◆ **Try it**:
Copy out the data below. Leave nothing out and alter nothing.

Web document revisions
▼
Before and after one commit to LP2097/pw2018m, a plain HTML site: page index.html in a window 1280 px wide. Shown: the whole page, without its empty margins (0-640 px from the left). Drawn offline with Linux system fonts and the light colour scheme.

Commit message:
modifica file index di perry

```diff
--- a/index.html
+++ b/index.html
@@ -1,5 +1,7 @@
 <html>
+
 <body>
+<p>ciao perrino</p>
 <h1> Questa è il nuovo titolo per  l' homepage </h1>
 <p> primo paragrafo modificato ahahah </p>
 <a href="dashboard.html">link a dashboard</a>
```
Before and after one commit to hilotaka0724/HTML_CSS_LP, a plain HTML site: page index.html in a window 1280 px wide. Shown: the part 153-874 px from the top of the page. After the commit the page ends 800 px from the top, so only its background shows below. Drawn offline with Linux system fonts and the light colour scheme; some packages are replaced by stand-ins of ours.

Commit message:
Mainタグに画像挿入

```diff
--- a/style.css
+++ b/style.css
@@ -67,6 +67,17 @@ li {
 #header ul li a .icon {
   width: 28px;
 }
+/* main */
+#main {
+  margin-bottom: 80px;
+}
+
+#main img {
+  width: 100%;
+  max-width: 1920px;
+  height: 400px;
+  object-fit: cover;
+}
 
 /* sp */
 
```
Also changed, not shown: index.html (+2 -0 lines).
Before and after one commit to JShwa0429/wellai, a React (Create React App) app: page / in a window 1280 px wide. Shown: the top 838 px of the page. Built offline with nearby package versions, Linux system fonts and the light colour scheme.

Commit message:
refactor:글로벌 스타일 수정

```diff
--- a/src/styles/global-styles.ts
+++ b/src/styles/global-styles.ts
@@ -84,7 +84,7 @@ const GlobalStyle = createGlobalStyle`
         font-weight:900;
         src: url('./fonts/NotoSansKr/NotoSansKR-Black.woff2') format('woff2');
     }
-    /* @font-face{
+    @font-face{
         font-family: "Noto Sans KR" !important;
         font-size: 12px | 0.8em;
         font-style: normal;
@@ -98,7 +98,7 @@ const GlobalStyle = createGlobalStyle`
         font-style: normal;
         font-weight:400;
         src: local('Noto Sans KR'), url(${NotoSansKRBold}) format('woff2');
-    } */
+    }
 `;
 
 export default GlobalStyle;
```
▲
◆ **Output for this task**:
Before and after one commit to LP2097/pw2018m, a plain HTML site: page index.html in a window 1280 px wide. Shown: the whole page, without its empty margins (0-640 px from the left). Drawn offline with Linux system fonts and the light colour scheme.

Commit message:
modifica file index di perry

```diff
--- a/index.html
+++ b/index.html
@@ -1,5 +1,7 @@
 <html>
+
 <body>
+<p>ciao perrino</p>
 <h1> Questa è il nuovo titolo per  l' homepage </h1>
 <p> primo paragrafo modificato ahahah </p>
 <a href="dashboard.html">link a dashboard</a>
```
Before and after one commit to hilotaka0724/HTML_CSS_LP, a plain HTML site: page index.html in a window 1280 px wide. Shown: the part 153-874 px from the top of the page. After the commit the page ends 800 px from the top, so only its background shows below. Drawn offline with Linux system fonts and the light colour scheme; some packages are replaced by stand-ins of ours.

Commit message:
Mainタグに画像挿入

```diff
--- a/style.css
+++ b/style.css
@@ -67,6 +67,17 @@ li {
 #header ul li a .icon {
   width: 28px;
 }
+/* main */
+#main {
+  margin-bottom: 80px;
+}
+
+#main img {
+  width: 100%;
+  max-width: 1920px;
+  height: 400px;
+  object-fit: cover;
+}
 
 /* sp */
 
```
Also changed, not shown: index.html (+2 -0 lines).
Before and after one commit to JShwa0429/wellai, a React (Create React App) app: page / in a window 1280 px wide. Shown: the top 838 px of the page. Built offline with nearby package versions, Linux system fonts and the light colour scheme.

Commit message:
refactor:글로벌 스타일 수정

```diff
--- a/src/styles/global-styles.ts
+++ b/src/styles/global-styles.ts
@@ -84,7 +84,7 @@ const GlobalStyle = createGlobalStyle`
         font-weight:900;
         src: url('./fonts/NotoSansKr/NotoSansKR-Black.woff2') format('woff2');
     }
-    /* @font-face{
+    @font-face{
         font-family: "Noto Sans KR" !important;
         font-size: 12px | 0.8em;
         font-style: normal;
@@ -98,7 +98,7 @@ const GlobalStyle = createGlobalStyle`
         font-style: normal;
         font-weight:400;
         src: local('Noto Sans KR'), url(${NotoSansKRBold}) format('woff2');
-    } */
+    }
 `;
 
 export default GlobalStyle;
```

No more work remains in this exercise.